Many of today’s brides embrace the tradition of “Something old, something new, something borrowed, something blue” on their wedding day. The tradition originally signified the bride walking up the aisle with new items that corresponded to each line but we have applied the age-old rhyme to that very special piece of jewellery – the engagement ring.
Vintage rings are back in fashion in a big way and they are a wonderful way of ensuring your engagement ring will be unique. We suggest visiting jewellers who specialise in this kind of jewellery so that you can start to build an idea of what era and design style you are like. Buying a vintage ring at an auction house is also a fantastic place to start and auction houses can often provide you with more background information on a ring than what a vintage jeweller can.
Of course, a popular alternative is creating a new ring in a vintage style and this is something that we have assisted many brides to be with. Art deco style rings are extremely popular with their geometric lines, mix of diamonds and gemstones and they make a striking statement.
Also, don’t forget that certain diamond cuts, such as the emerald, Asscher, cushion and rose cut, have a vintage feel while other design details, like a single or double diamond pavé halo around the centre stone, also help to create a vintage look.
Something new can of course refer to an engagement ring that is custom designed for you. All of our rings are bespoke creations for our client and it’s a wonderful way of ensuring that no two rings are ever the same.
Our Head Jeweller, Neil Miller, has been creating custom jewellery since 1995 and bespoke engagement rings are his passion and his creative flair really comes to light once he begins the process of creating a unique ring for a customer. As Neil beautifully puts it “When you buy a piece of jewellery that has been handcrafted for yourself, it is like receiving a handwritten letter rather than an anonymous email – personal, unique and made with passion”.
The stone Morganite is a relative new comer to the engagement ring market and, with its pink and peach hues, it is a wonderfully romantic stone to set into your engagement ring band.

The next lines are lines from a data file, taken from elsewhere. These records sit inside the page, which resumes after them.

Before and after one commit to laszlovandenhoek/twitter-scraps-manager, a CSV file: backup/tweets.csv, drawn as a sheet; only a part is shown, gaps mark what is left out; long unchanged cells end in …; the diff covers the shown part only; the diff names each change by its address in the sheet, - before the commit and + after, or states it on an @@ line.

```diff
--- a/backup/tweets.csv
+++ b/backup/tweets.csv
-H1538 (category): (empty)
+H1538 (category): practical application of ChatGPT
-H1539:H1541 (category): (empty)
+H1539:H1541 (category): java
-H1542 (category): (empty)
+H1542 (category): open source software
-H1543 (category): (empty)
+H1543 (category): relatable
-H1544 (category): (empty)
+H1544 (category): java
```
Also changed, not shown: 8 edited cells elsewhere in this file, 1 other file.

It is no secret that we love this particular stone and if you want to read more then click HERE
to read our “Morganite – The Ultimate Guide”.

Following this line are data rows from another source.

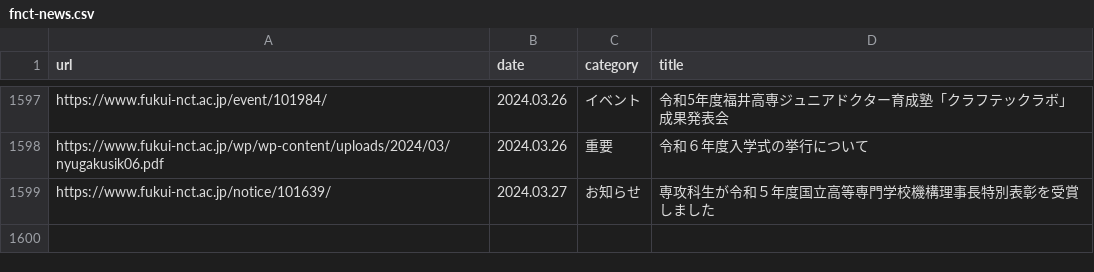
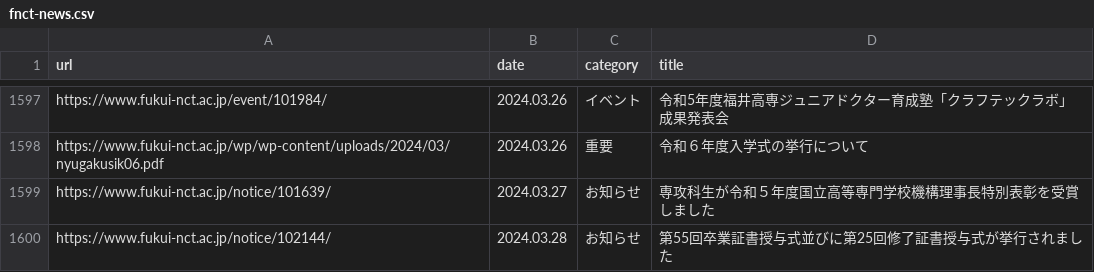
Before and after one commit to code4fukui/fnct-news, a CSV file: fnct-news.csv, drawn as a sheet; only a part is shown, gaps mark what is left out.

Commit message:
update data

```diff
--- a/fnct-news.csv
+++ b/fnct-news.csv
@@ -1599 +1599,2 @@ https://www.fukui-nct.ac.jp/wp/wp-content/uploads/2024/03/nyugakusik06.pdf,2024.
 https://www.fukui-nct.ac.jp/notice/101639/,2024.03.27,お知らせ,専攻科生が令和５年度国立高等専門学校機構理事長特別表彰を受賞しました
+https://www.fukui-nct.ac.jp/notice/102144/,2024.03.28,お知らせ,第55回卒業証書授与式並びに第25回修了証書授与式が挙行されました
```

We meet with a lot of customers who wish to create an engagement ring with a stone that has been passed down to them. One of the things we love about jewellery is the story and sentimental history behind each piece and passing a stone on from generation to generation is a wonderful way of creating a new piece of jewellery whilst keeping a memory of its previous owner/s alive.
Sometimes a very small change can bring an older piece of jewellery to life or taking the diamonds or sapphires from a brooch for example and redesigning them to create a stunning handcrafted new engagement ring giving new life to something old yet treasured.

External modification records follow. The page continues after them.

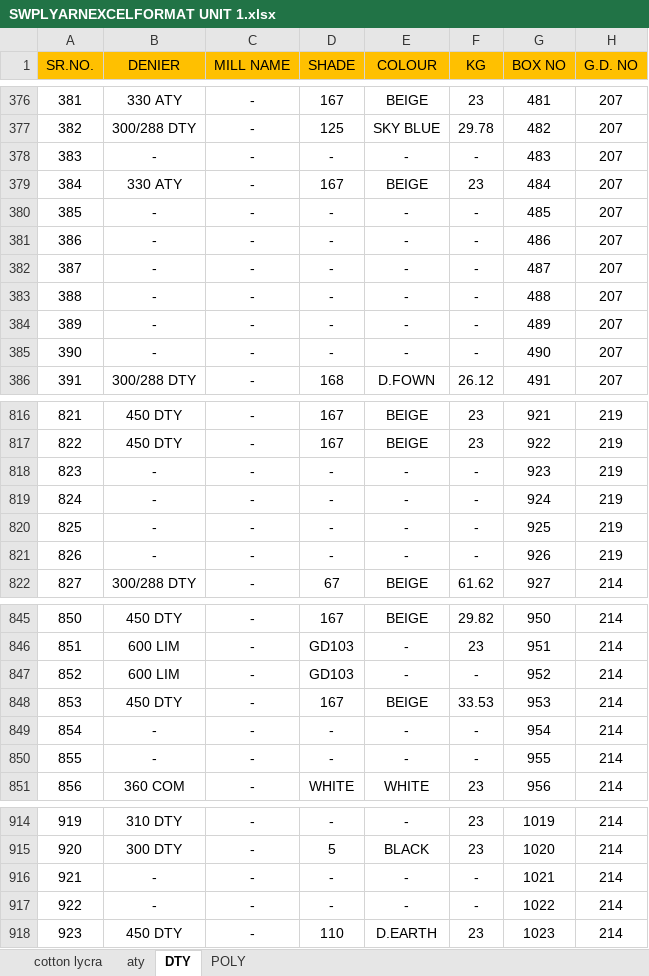
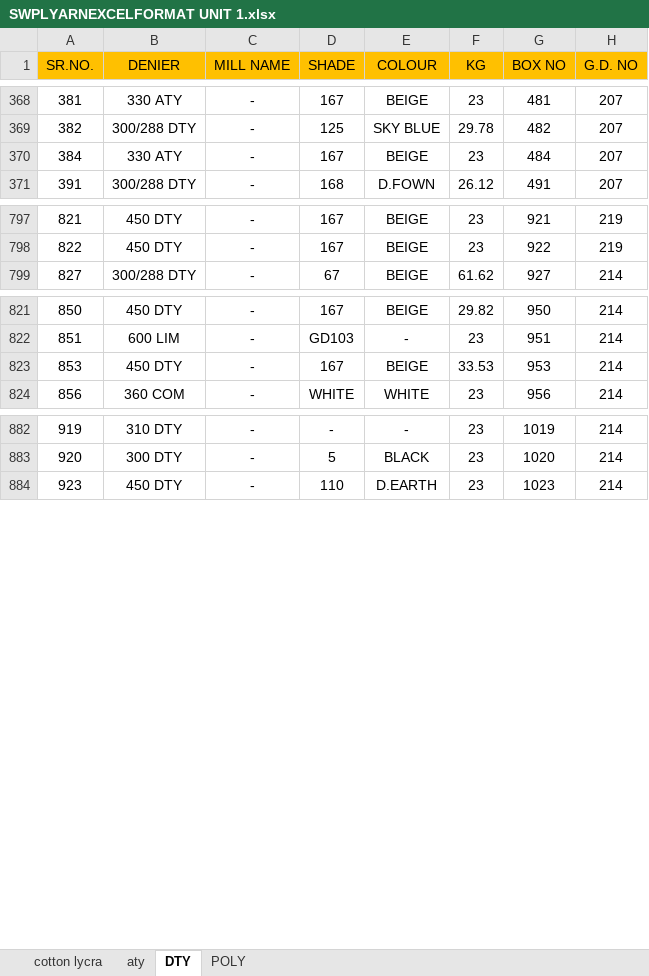
Before and after one commit to NakodaInfotech/TEXTRADE, an Excel workbook: TEXTRADE/TEXTRADE/DOCUMENTATION/SWPL/YARNSTOCK/SWPLYARNEXCELFORMAT UNIT 1.xlsx, sheet DTY, drawn as a sheet; only a part is shown, gaps mark what is left out; values as stored, in another font and other column widths than the file's, no borders; the diff covers the shown part only; the diff names each change by its address in the sheet, - before the commit and + after, or states it on an @@ line.

```diff
--- a/TEXTRADE/TEXTRADE/DOCUMENTATION/SWPL/YARNSTOCK/SWPLYARNEXCELFORMAT UNIT 1.xlsx (sheet DTY)
+++ b/TEXTRADE/TEXTRADE/DOCUMENTATION/SWPL/YARNSTOCK/SWPLYARNEXCELFORMAT UNIT 1.xlsx (sheet DTY)
-row 378: 383 | - | - | - | - | - | 483 | 207
-row 380: 385 | - | - | - | - | - | 485 | 207
-row 381: 386 | - | - | - | - | - | 486 | 207
-row 382: 387 | - | - | - | - | - | 487 | 207
-row 383: 388 | - | - | - | - | - | 488 | 207
-row 384: 389 | - | - | - | - | - | 489 | 207
-row 385: 390 | - | - | - | - | - | 490 | 207
-row 818: 823 | - | - | - | - | - | 923 | 219
-row 819: 824 | - | - | - | - | - | 924 | 219
-row 820: 825 | - | - | - | - | - | 925 | 219
-row 821: 826 | - | - | - | - | - | 926 | 219
-row 847: 852 | 600 LIM | - | GD103 | - | - | 952 | 214
-row 849: 854 | - | - | - | - | - | 954 | 214
-row 850: 855 | - | - | - | - | - | 955 | 214
-row 916: 921 | - | - | - | - | - | 1021 | 214
-row 917: 922 | - | - | - | - | - | 1022 | 214
```
Also changed, not shown: 24 removed rows elsewhere in this sheet, sheet aty, sheet cotton lycra, hidden cells, TEXTRADE/TEXTRADE/DOCUMENTATION/SWPL/YARNSTOCK/SWPLYARNEXCELFORMAT UNIT 2.xlsx, 2 other files.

The colour blue has long been associated with weddings and symbolises love and fidelity. Blue sapphires can make a bold statement on an engagement ring and sparkle can be added with diamonds in either a halo setting or a pave band.
Blue sapphire engagement rings have long been popular but they saw a spark in sales when Prince William proposed to Kate Middleton using his late mother’s beautiful diamond and sapphire ring. Kate's ring features a 12.00 carat oval blue Ceylon sapphire surrounded by 14 solitaire diamonds set in white gold.
Sapphires score high on the Mohs scale of hardness which makes them the third most resilient stone on the planet after diamonds and moissanite. This means they make an excellent choice for an engagement ring as they can withstand plenty of knocks.
Tanzanite is a very popular alternative to the blue sapphire and is an extraordinary gemstone with its deep blue colour surrounded by a hint of purple. Apart from sapphires, tanzanite is the most popular selling of all the gemstones
The beautiful colour of tanzanite looks beautiful next to white diamonds but scores slightly lower on the Mohs hardness scale than a blue sapphire at 6.5-7.
The tanzanite is a called a trichroic gem which means that before it is treated it has three different colours - brown, blue and violet. Heating the stone removes the brown or burgundy colour to create a dichroic gem which shows only two colours which can vary from pale blues and lilacs to deep indigos and purples.
If you would like to enquire about designing an engagement ring we would love to hear from you. Please contact: firstname.lastname@example.org